Portland chef Greg Higgins (of downtown's
restaurant) is in Mongolia, sharing his sausage and charcuterie expertise with local butchers as part of
Farmer to Farmer project, and he's blogging the whole trip for
everything from coal to camels

The Ulaangom market spreads out in a labyrinth of tarp and blanket roofed stalls packed into several square blocks. There's a portion devoted to hardware, clothing, house wares, gers, car parts and pretty much anything one might need to lead a life in a tent on the surrounding steppes or mountains. Next to this rambling nomadic Walmart is the grocery section, stall after stall all stocking the identical selections of basic groceries, candies, noodles, soap and other sundries. I really could find no difference in the merchandise or the prices, I guess if your family buys their bar laundry soap from Badam, so will you.

In cavernous rooms of a sprawling old warehouse near the grocery area are the dairy, meat and fresh produce vendors. There's no refrigeration, but with the sub zero temperatures of this time of the year it's not an issue; cutting the frozen meat is more the problem. The dairy products are made from sheep, camel, yak and cows milk. The vendors offer fresh milk, yogurt, fresh butter, rock hard curds, string cheese and aged butters that look like parmiggiano, some aged in animal stomachs and intestines. The aged hard butters are shaved into boiling water to make a tea or soup of sorts. The hard curds are snacked on, the camel curds I tried were jawbreakers with a mouth puckering cheesy tartness. Probably a good pairing with some hopped up barley wine; they've got a really long finish.

The meat market was the place to be. The room buzzed with crowds and conversation. Every Mongol has strong opinions about meat. On long narrow tables piled high with carcasses of goats and sheep the butchers cut away. A woman in traditional nomadic garb was making the rounds pouring them hefty shots of vodka in a small soup bowl. They work at a steady pace using cheap flimsy knives some wrapped with tape for a better grip. Behind them on racks made of pipe and rebar hang the quarter sections of the larger livestock: camel, yak and cattle. On the rough cement below the tables are solemn rows of heads and convenient bundles of entrails. Nothing goes to waste and it's all for sale.

The local produce is limited to garlic, carrots, beets, onions potatoes and cabbage. Fruits are apples, seabuckthorn and a few types of nuts and dried items. Most of the sellers also offer Chinese imports: mandarins, peppers, broccoli, tomatoes, napa cabbage and a few herbs. Vegetables play a small role in most of the cooking here. When you order dinner it's by what meat and how it's cooked.
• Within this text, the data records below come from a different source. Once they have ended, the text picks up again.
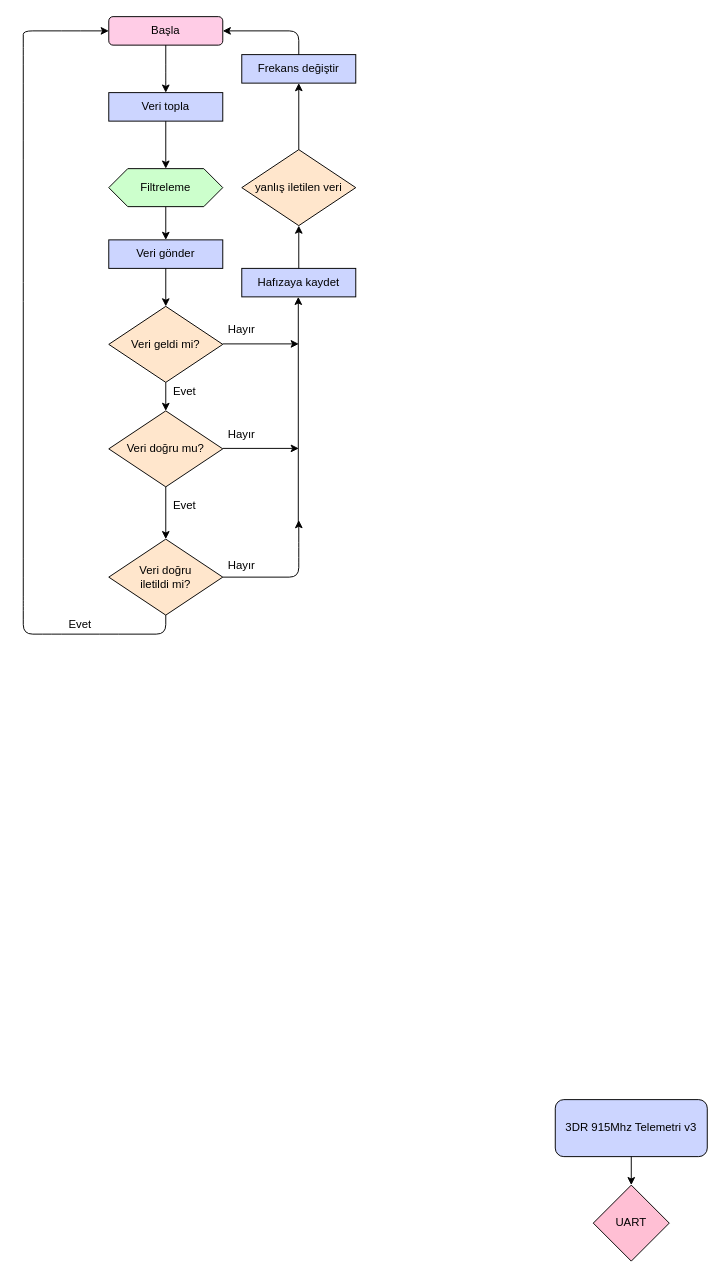
Before: Model Satellite Diagrams/ileitişim modülü.drawio in mthaasen/My-Diagrams, a draw.io diagram. Source tidied: cells renumbered, new cells numbered last; positions are measured from the earlier drawing's top-left corner, leaving out a move shared by most shapes. Both pictures are drawn from the tidied source at 95%, with x=0, y=0 at pixel (23, 16).
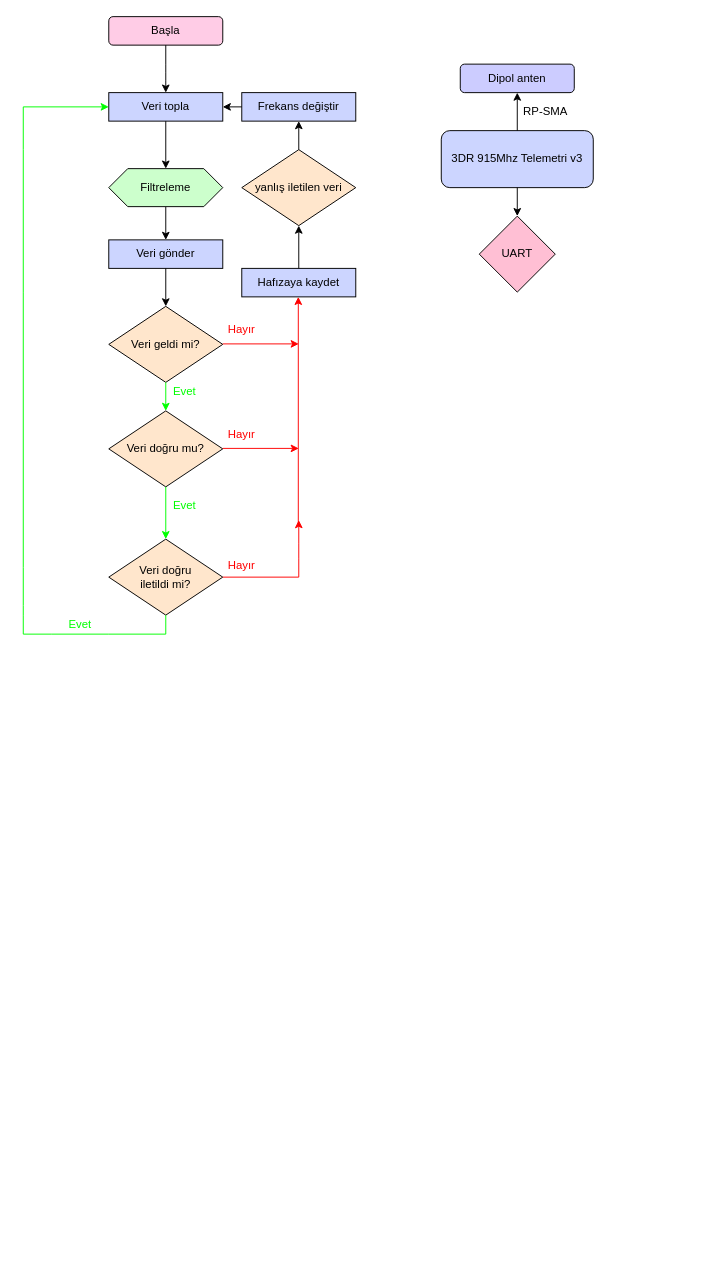
After the change.

Unchanged cells that the change refers to:
```xml
<mxCell id="5" value="Başla" style="rounded=1;whiteSpace=wrap;html=1;fillColor=#FFCCE6;" parent="1" vertex="1">
  <mxGeometry x="90" width="120" height="30" as="geometry" />
</mxCell>
<mxCell id="6" value="Veri topla" style="rounded=0;whiteSpace=wrap;html=1;fillColor=#CCD5FF;" parent="1" vertex="1">
  <mxGeometry x="90" y="80" width="120" height="30" as="geometry" />
</mxCell>
<mxCell id="8" value="&lt;span&gt;Veri geldi mi?&lt;/span&gt;" style="rhombus;whiteSpace=wrap;html=1;fillColor=#FFE6CC;" parent="1" vertex="1">
  <mxGeometry x="90" y="305" width="120" height="80" as="geometry" />
</mxCell>
<mxCell id="9" value="&lt;span&gt;Veri doğru mu?&lt;/span&gt;" style="rhombus;whiteSpace=wrap;html=1;fillColor=#FFE6CC;" parent="1" vertex="1">
  <mxGeometry x="90" y="415" width="120" height="80" as="geometry" />
</mxCell>
<mxCell id="10" value="&lt;span&gt;Veri doğru &lt;br&gt;iletildi mi?&lt;/span&gt;" style="rhombus;whiteSpace=wrap;html=1;fillColor=#FFE6CC;" parent="1" vertex="1">
  <mxGeometry x="90" y="550" width="120" height="80" as="geometry" />
</mxCell>
```

Change to the diagram source:
```diff
@@
-    <mxCell id="2" value="3DR 915Mhz Telemetri v3" style="rounded=1;whiteSpace=wrap;html=1;fillColor=#CCD5FF;" parent="1" vertex="1">
-      <mxGeometry x="560" y="1140" width="160" height="60" as="geometry" />
-    </mxCell>
-    <mxCell id="3" value="UART" style="rhombus;whiteSpace=wrap;html=1;fillColor=#FFBFD4;" parent="1" vertex="1">
-      <mxGeometry x="600" y="1230" width="80" height="80" as="geometry" />
-    </mxCell>
-    <mxCell id="4" style="endArrow=classic;html=1;entryX=0.5;entryY=0;entryDx=0;entryDy=0;exitX=0.5;exitY=1;exitDx=0;exitDy=0;" parent="1" edge="1" source="2" target="3">
-      <mxGeometry relative="1" as="geometry" />
-    </mxCell>
@@
-    <mxCell id="14" style="endArrow=classic;html=1;exitX=0.5;exitY=1;exitDx=0;exitDy=0;" parent="1" edge="1" source="8" target="9">
+    <mxCell id="14" style="endArrow=classic;html=1;exitX=0.5;exitY=1;exitDx=0;exitDy=0;strokeColor=#00FF00;" parent="1" edge="1" source="8" target="9">
       <mxGeometry relative="1" as="geometry" />
     </mxCell>
-    <mxCell id="15" style="endArrow=classic;html=1;exitX=0.5;exitY=1;exitDx=0;exitDy=0;entryX=0.5;entryY=0;entryDx=0;entryDy=0;" parent="1" edge="1" source="9" target="10">
+    <mxCell id="15" style="endArrow=classic;html=1;exitX=0.5;exitY=1;exitDx=0;exitDy=0;entryX=0.5;entryY=0;entryDx=0;entryDy=0;strokeColor=#00FF00;" parent="1" edge="1" source="9" target="10">
       <mxGeometry relative="1" as="geometry" />
     </mxCell>
-    <mxCell id="16" style="endArrow=classic;html=1;exitX=1;exitY=0.5;exitDx=0;exitDy=0;" parent="1" edge="1" source="10">
+    <mxCell id="16" style="endArrow=classic;html=1;exitX=1;exitY=0.5;exitDx=0;exitDy=0;strokeColor=#FF0000;rounded=0;" parent="1" edge="1" source="10">
       <mxGeometry relative="1" as="geometry">
         <mxPoint x="290" y="530" as="targetPoint" />
         <Array as="points">
           <mxPoint x="290" y="590" />
           <mxPoint x="290" y="570" />
           <mxPoint x="290" y="555" />
         </Array>
       </mxGeometry>
     </mxCell>
-    <mxCell id="17" style="endArrow=classic;html=1;exitX=1;exitY=0.5;exitDx=0;exitDy=0;" parent="1" edge="1">
+    <mxCell id="17" style="endArrow=classic;html=1;exitX=1;exitY=0.5;exitDx=0;exitDy=0;strokeColor=#FF0000;" parent="1" edge="1">
       <mxGeometry relative="1" as="geometry">
         <mxPoint x="210" y="454.5" as="sourcePoint" />
         <mxPoint x="290" y="454.5" as="targetPoint" />
       </mxGeometry>
     </mxCell>
-    <mxCell id="18" style="endArrow=classic;html=1;exitX=1;exitY=0.5;exitDx=0;exitDy=0;" parent="1" edge="1">
+    <mxCell id="18" style="endArrow=classic;html=1;exitX=1;exitY=0.5;exitDx=0;exitDy=0;strokeColor=#FF0000;" parent="1" edge="1">
       <mxGeometry relative="1" as="geometry">
         <mxPoint x="210" y="344.5" as="sourcePoint" />
         <mxPoint x="290" y="344.5" as="targetPoint" />
       </mxGeometry>
     </mxCell>
-    <mxCell id="19" value="Evet" style="text;html=1;strokeColor=none;fillColor=none;align=center;verticalAlign=middle;whiteSpace=wrap;rounded=0;" parent="1" vertex="1">
+    <mxCell id="19" value="&lt;font color=&quot;#00ff00&quot;&gt;Evet&lt;/font&gt;" style="text;html=1;strokeColor=none;fillColor=none;align=center;verticalAlign=middle;whiteSpace=wrap;rounded=0;" parent="1" vertex="1">
       <mxGeometry x="150" y="385" width="40" height="20" as="geometry" />
     </mxCell>
-    <mxCell id="20" value="Evet" style="text;html=1;strokeColor=none;fillColor=none;align=center;verticalAlign=middle;whiteSpace=wrap;rounded=0;" parent="1" vertex="1">
+    <mxCell id="20" value="&lt;font color=&quot;#00ff00&quot;&gt;Evet&lt;/font&gt;" style="text;html=1;strokeColor=none;fillColor=none;align=center;verticalAlign=middle;whiteSpace=wrap;rounded=0;" parent="1" vertex="1">
       <mxGeometry x="150" y="505" width="40" height="20" as="geometry" />
     </mxCell>
-    <mxCell id="21" style="endArrow=classic;html=1;entryX=0;entryY=0.5;entryDx=0;entryDy=0;" parent="1" edge="1" target="5">
+    <mxCell id="21" style="endArrow=classic;html=1;entryX=0;entryY=0.5;entryDx=0;entryDy=0;strokeColor=#00FF00;rounded=0;" parent="1" edge="1" target="6">
       <mxGeometry relative="1" as="geometry">
         <mxPoint x="150" y="630" as="sourcePoint" />
         <Array as="points">
           <mxPoint x="150" y="630" />
           <mxPoint x="150" y="650" />
           <mxPoint x="90" y="650" />
           <mxPoint x="30" y="650" />
           <mxPoint y="650" />
           <mxPoint y="630" />
           <mxPoint y="620" />
           <mxPoint y="580" />
           <mxPoint y="290" />
           <mxPoint y="140" />
-          <mxPoint y="80" />
-          <mxPoint y="40" />
-          <mxPoint y="30" />
-          <mxPoint y="15" />
-          <mxPoint x="50" y="15" />
+          <mxPoint y="95" />
         </Array>
       </mxGeometry>
     </mxCell>
-    <mxCell id="22" value="Evet" style="text;html=1;strokeColor=none;fillColor=none;align=center;verticalAlign=middle;whiteSpace=wrap;rounded=0;" parent="1" vertex="1">
+    <mxCell id="22" value="&lt;font color=&quot;#00ff00&quot;&gt;Evet&lt;/font&gt;" style="text;html=1;strokeColor=none;fillColor=none;align=center;verticalAlign=middle;whiteSpace=wrap;rounded=0;" parent="1" vertex="1">
       <mxGeometry x="40" y="630" width="40" height="20" as="geometry" />
     </mxCell>
-    <mxCell id="23" value="Hayır" style="text;html=1;strokeColor=none;fillColor=none;align=center;verticalAlign=middle;whiteSpace=wrap;rounded=0;" parent="1" vertex="1">
+    <mxCell id="23" value="&lt;font color=&quot;#ff0000&quot;&gt;Hayır&lt;/font&gt;" style="text;html=1;strokeColor=none;fillColor=none;align=center;verticalAlign=middle;whiteSpace=wrap;rounded=0;" parent="1" vertex="1">
       <mxGeometry x="210" y="320" width="40" height="20" as="geometry" />
     </mxCell>
-    <mxCell id="24" value="Hayır" style="text;html=1;strokeColor=none;fillColor=none;align=center;verticalAlign=middle;whiteSpace=wrap;rounded=0;" parent="1" vertex="1">
+    <mxCell id="24" value="&lt;font color=&quot;#ff0000&quot;&gt;Hayır&lt;/font&gt;" style="text;html=1;strokeColor=none;fillColor=none;align=center;verticalAlign=middle;whiteSpace=wrap;rounded=0;" parent="1" vertex="1">
       <mxGeometry x="210" y="430" width="40" height="20" as="geometry" />
     </mxCell>
-    <mxCell id="25" value="Hayır" style="text;html=1;strokeColor=none;fillColor=none;align=center;verticalAlign=middle;whiteSpace=wrap;rounded=0;" parent="1" vertex="1">
+    <mxCell id="25" value="&lt;font color=&quot;#ff0000&quot;&gt;Hayır&lt;/font&gt;" style="text;html=1;strokeColor=none;fillColor=none;align=center;verticalAlign=middle;whiteSpace=wrap;rounded=0;" parent="1" vertex="1">
       <mxGeometry x="210" y="565" width="40" height="25" as="geometry" />
     </mxCell>
-    <mxCell id="26" style="endArrow=classic;html=1;" parent="1" edge="1">
+    <mxCell id="26" style="endArrow=classic;html=1;strokeColor=#FF0000;" parent="1" edge="1">
       <mxGeometry relative="1" as="geometry">
         <mxPoint x="289.5" y="535" as="sourcePoint" />
         <mxPoint x="289.5" y="295" as="targetPoint" />
       </mxGeometry>
     </mxCell>
@@
     <mxCell id="30" value="Frekans değiştir" style="rounded=0;whiteSpace=wrap;html=1;fillColor=#CCD5FF;" parent="1" vertex="1">
-      <mxGeometry x="230" y="40" width="120" height="30" as="geometry" />
+      <mxGeometry x="230" y="80" width="120" height="30" as="geometry" />
     </mxCell>
@@
-    <mxCell id="32" style="endArrow=classic;html=1;exitX=0.5;exitY=0;exitDx=0;exitDy=0;entryX=1;entryY=0.5;entryDx=0;entryDy=0;" parent="1" edge="1" source="30" target="5">
-      <mxGeometry relative="1" as="geometry">
-        <Array as="points">
-          <mxPoint x="290" y="15" />
-        </Array>
-      </mxGeometry>
+    <mxCell id="32" style="endArrow=classic;html=1;exitX=0;exitY=0.5;exitDx=0;exitDy=0;entryX=1;entryY=0.5;entryDx=0;entryDy=0;rounded=0;" parent="1" edge="1" source="30" target="6">
+      <mxGeometry relative="1" as="geometry" />
     </mxCell>
@@
+    <mxCell id="2" value="3DR 915Mhz Telemetri v3" style="rounded=1;whiteSpace=wrap;html=1;fillColor=#CCD5FF;" parent="1" vertex="1">
+      <mxGeometry x="440" y="120" width="160" height="60" as="geometry" />
+    </mxCell>
+    <mxCell id="3" value="UART" style="rhombus;whiteSpace=wrap;html=1;fillColor=#FFBFD4;" parent="1" vertex="1">
+      <mxGeometry x="480" y="210" width="80" height="80" as="geometry" />
+    </mxCell>
+    <mxCell id="4" style="endArrow=classic;html=1;entryX=0.5;entryY=0;entryDx=0;entryDy=0;exitX=0.5;exitY=1;exitDx=0;exitDy=0;" parent="1" edge="1" source="2" target="3">
+      <mxGeometry relative="1" as="geometry" />
+    </mxCell>
+    <mxCell id="35" style="endArrow=classic;html=1;exitX=0.5;exitY=0;exitDx=0;exitDy=0;" parent="1" edge="1" source="2">
+      <mxGeometry relative="1" as="geometry">
+        <mxPoint x="520" y="80" as="targetPoint" />
+      </mxGeometry>
+    </mxCell>
+    <mxCell id="36" value="RP-SMA" style="text;html=1;strokeColor=none;fillColor=none;align=center;verticalAlign=middle;whiteSpace=wrap;rounded=0;" parent="1" vertex="1">
+      <mxGeometry x="520" y="90" width="60" height="20" as="geometry" />
+    </mxCell>
+    <mxCell id="37" value="Dipol anten" style="rounded=1;whiteSpace=wrap;html=1;fillColor=#CCCCFF;" parent="1" vertex="1">
+      <mxGeometry x="460" y="50" width="120" height="30" as="geometry" />
+    </mxCell>
```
I've got to say that I was an attraction there at the market—apparently they just don't see to many American hockey fans lumbering through their aisles. Nearly everyone paused and glanced over my way as we passed. Our mission, other than being a market tourist geek, was to glean some spices and herbs to make sausage with. We sifted through nearly every grocers little basket of seasonings til we had assembled a hodgepodge of spices and herbs. These would be the start of our Ulaangom charcuterie production.